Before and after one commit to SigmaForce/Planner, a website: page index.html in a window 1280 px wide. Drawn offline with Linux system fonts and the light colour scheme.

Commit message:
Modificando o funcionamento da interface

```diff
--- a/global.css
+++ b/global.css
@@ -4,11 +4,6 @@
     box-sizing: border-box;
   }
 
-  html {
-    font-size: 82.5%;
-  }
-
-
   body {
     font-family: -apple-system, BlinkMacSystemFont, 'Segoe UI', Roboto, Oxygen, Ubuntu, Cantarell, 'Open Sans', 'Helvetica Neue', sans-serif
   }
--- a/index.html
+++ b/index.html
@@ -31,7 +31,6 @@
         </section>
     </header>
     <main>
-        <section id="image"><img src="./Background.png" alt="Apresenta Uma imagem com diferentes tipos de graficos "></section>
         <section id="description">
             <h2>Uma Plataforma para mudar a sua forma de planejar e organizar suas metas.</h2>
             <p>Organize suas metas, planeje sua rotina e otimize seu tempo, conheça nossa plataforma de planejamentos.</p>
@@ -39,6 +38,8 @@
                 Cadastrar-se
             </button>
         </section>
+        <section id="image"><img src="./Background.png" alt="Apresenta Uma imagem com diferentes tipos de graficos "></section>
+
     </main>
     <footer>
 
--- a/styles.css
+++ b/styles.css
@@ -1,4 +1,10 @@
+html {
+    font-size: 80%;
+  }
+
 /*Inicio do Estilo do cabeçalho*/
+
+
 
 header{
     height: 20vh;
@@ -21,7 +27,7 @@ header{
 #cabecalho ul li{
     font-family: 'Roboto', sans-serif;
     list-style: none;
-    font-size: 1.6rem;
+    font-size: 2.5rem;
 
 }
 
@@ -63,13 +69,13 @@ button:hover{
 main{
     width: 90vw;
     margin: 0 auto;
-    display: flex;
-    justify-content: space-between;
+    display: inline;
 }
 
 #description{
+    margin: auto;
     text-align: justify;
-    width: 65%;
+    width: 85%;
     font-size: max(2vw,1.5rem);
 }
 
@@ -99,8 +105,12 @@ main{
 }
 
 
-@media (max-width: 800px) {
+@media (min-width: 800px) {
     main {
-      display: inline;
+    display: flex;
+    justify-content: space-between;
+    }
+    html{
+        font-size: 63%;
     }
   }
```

__________

## Exercise aim
Go through the entries and return each line where the word "diferentes" occurs.

## Solution for this problem
-        <section id="image"><img src="./Background.png" alt="Apresenta Uma imagem com diferentes tipos de graficos "></section>
+        <section id="image"><img src="./Background.png" alt="Apresenta Uma imagem com diferentes tipos de graficos "></section>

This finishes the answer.